Wednesday, April 25, 2012

Let the adventure begin!

Those of you who read The Forward Path section of the blog may recall that I mentioned that I have begun work on a novel. 

This is true.

I also mentioned there that I would probably be posting tidbits of this work in progress every now and then for your reading pleasure and/or ridicule.  

This is also true. At least starting today it is.

Having just checked to see if I spilled the beans on what the novel is supposed to be about, I can confirm that my first novel is a twist on the Greek myth of Hercules and the Twelve Labors.

I love Greek mythology, and it seems that it's enjoying something of a resurgence recently, what with Percy Jackson, and Clash of the Titans, and God of War, and all that.  I passionately want to write a story that really does justice to those great tales of old.  

I spent the first few months of this year struggling with how to tell the story, or more accurately, nailing down the voice with which I wanted to tell the story.  I tried several different ways:  first person from the protagonist's point of view, first person from the antogonist's point of view, and some strange hybrid of first and third person.  In the end, I think I was guilty of being too clever, of trying to do too much, when what I should be focusing on is simply writing my first novel.  I'm not saying that those weren't valid ways of telling this story, maybe they are potentially even superior ways of telling this story, but the point is, I've never written a novel, and maybe, just maybe, there are enough challenges in that process to keep me busy.  

So tonight I sat down and began the story over, this time in straight third person limited (which means a narrator tells you the story, and can give you the thoughts and feelings of one character, in this case the main protagonist, whose name is Les).  When I did that, I felt like things started to click in a way they hadn't yet.  I got very excited about what I wrote, and in my excitement I have decided to forego, wisely or unwisely, my most cardinal rule:  never post anything the same day that you write it.  
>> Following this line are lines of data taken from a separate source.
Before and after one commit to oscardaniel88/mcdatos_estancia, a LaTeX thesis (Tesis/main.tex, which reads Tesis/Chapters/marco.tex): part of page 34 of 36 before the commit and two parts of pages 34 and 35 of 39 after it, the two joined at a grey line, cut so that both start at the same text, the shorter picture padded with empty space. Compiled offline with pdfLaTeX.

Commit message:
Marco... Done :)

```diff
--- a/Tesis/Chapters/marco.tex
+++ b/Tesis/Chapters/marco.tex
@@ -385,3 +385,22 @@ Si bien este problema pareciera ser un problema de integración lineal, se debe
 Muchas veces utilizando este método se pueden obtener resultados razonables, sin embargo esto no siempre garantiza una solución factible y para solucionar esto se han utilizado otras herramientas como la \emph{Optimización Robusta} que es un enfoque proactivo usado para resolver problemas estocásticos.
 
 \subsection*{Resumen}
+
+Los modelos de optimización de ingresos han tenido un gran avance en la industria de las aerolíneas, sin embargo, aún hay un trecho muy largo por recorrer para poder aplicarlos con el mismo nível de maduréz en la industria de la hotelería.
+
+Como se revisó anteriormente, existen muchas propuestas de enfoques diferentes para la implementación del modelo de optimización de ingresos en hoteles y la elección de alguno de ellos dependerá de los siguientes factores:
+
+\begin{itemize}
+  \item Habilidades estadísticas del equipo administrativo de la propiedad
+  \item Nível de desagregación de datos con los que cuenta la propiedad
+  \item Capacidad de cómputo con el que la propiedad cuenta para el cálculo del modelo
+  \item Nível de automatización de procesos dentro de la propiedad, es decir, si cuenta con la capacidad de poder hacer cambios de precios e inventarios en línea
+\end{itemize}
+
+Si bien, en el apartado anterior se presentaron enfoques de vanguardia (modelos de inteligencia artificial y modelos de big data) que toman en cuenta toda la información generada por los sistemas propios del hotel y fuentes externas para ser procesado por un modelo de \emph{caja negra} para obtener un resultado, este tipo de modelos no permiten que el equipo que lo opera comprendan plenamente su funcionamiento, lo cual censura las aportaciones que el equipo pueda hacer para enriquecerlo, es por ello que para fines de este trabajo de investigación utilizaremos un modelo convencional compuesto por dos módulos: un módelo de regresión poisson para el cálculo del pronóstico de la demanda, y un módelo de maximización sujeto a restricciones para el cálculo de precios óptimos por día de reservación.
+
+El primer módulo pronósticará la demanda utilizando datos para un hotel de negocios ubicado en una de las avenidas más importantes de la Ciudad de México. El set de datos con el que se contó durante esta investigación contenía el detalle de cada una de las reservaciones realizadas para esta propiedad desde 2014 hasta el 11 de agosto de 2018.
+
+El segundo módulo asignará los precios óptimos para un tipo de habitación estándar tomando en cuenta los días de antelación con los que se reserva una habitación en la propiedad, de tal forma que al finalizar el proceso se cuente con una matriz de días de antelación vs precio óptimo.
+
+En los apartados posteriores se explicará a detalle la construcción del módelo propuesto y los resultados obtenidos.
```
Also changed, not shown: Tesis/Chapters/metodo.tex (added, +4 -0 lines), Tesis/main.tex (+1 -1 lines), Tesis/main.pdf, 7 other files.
I won't go into all the reasons why it's not a good idea to post something without allowing the heat of creation to dissipate first.  I could, but I don't want to talk myself out of it.  Getting into a writing groove is kind of like getting drunk: in the moment everything you say and do feels golden, it sounds and feels like the best thing you've ever done, and the golden afterglow tends to linger for awhile.  It's only the next day, when cold, painful reality is back in control of your life, that you realize that half of what you said was utter garbage, and the other half only has the potential to be decent, if you're willing to invest the sweat-equity to make it so, that is.  Being drunk has the added advantage of blurring your memories, allowing you to half-believe in the greatness you achieved in your inebriation; writing has the distinct disadvantage of providing you with a complete and accurate transcript of your inebriation. 
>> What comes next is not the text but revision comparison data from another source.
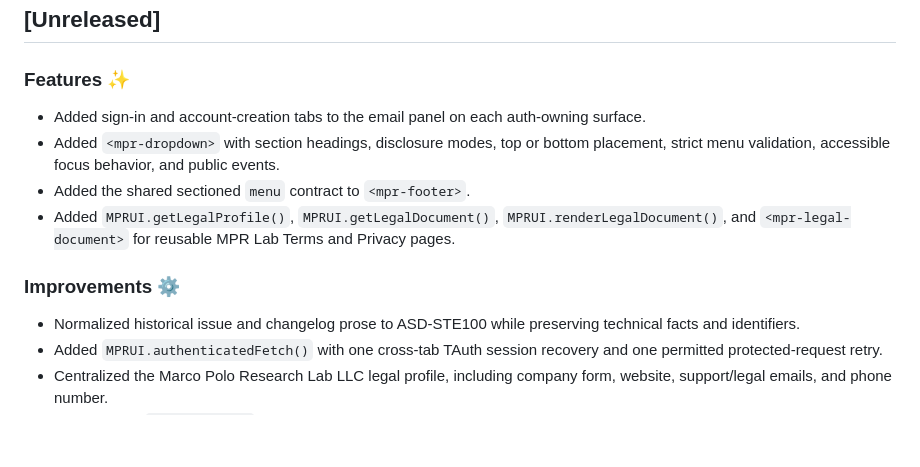
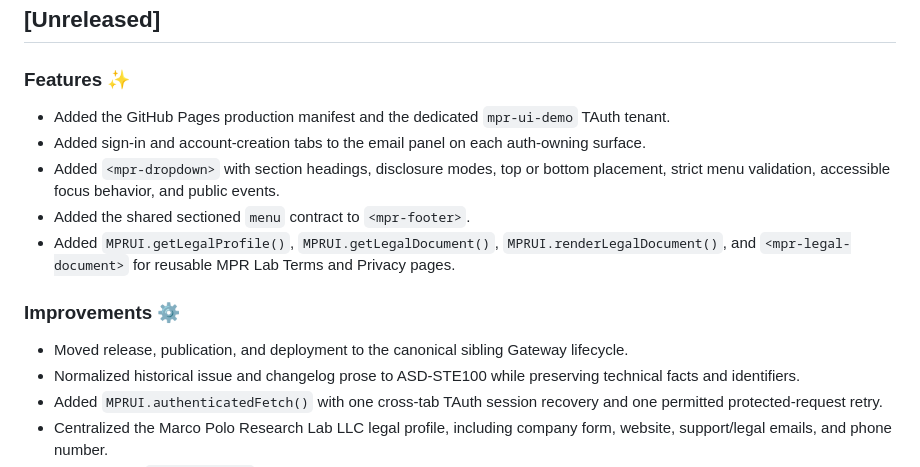
Before and after one commit to MarcoPoloResearchLab/mpr-ui, a Markdown page: CHANGELOG.md, the part around the change. Drawn GitHub-style; blank space fills up the shorter version.

Commit message:
chore: migrate release and deployment to Gateway lifecycle
- add GitHub Pages production manifest and mpr-ui-demo TAuth tenant
- remove legacy release and jsDelivr deployment scripts and contract
- update Makefile, docs and deployment contract

```diff
--- a/CHANGELOG.md
+++ b/CHANGELOG.md
@@ -6,12 +6,14 @@
 ## [Unreleased]
 
 ### Features ✨
+- Added the GitHub Pages production manifest and the dedicated `mpr-ui-demo` TAuth tenant.
 - Added sign-in and account-creation tabs to the email panel on each auth-owning surface.
 - Added `<mpr-dropdown>` with section headings, disclosure modes, top or bottom placement, strict menu validation, accessible focus behavior, and public events.
 - Added the shared sectioned `menu` contract to `<mpr-footer>`.
 - Added `MPRUI.getLegalProfile()`, `MPRUI.getLegalDocument()`, `MPRUI.renderLegalDocument()`, and `<mpr-legal-document>` for reusable MPR Lab Terms and Privacy pages.
 
 ### Improvements ⚙️
+- Moved release, publication, and deployment to the canonical sibling Gateway lifecycle.
 - Normalized historical issue and changelog prose to ASD-STE100 while preserving technical facts and identifiers.
 - Added `MPRUI.authenticatedFetch()` with one cross-tab TAuth session recovery and one permitted protected-request retry.
 - Centralized the Marco Polo Research Lab LLC legal profile, including company form, website, support/legal emails, and phone number.
```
Regardless, I've decided to post this without review and while still under the influence (creatively, not alcoholically).  I trust that readers will compensate generously for this fact, as well as for the fact that what you are about to read is a first draft, and as such, is subject to all the flaws and shortcomings that make them first drafts to begin with.    

All you need to know in order to understand what happens is that the main character, Les, is a boy of roughly fourteen years of age, who has a strong mistrust, and perhaps even, downright dislike for, his stepmom Julia, whom his father married a short six months before.   The father is temporarily out of the picture, and in this scene, stepmom Julia is driving stepson Les to an unknown destination...

So, without further ado, and before I chicken out, let the adventure begin:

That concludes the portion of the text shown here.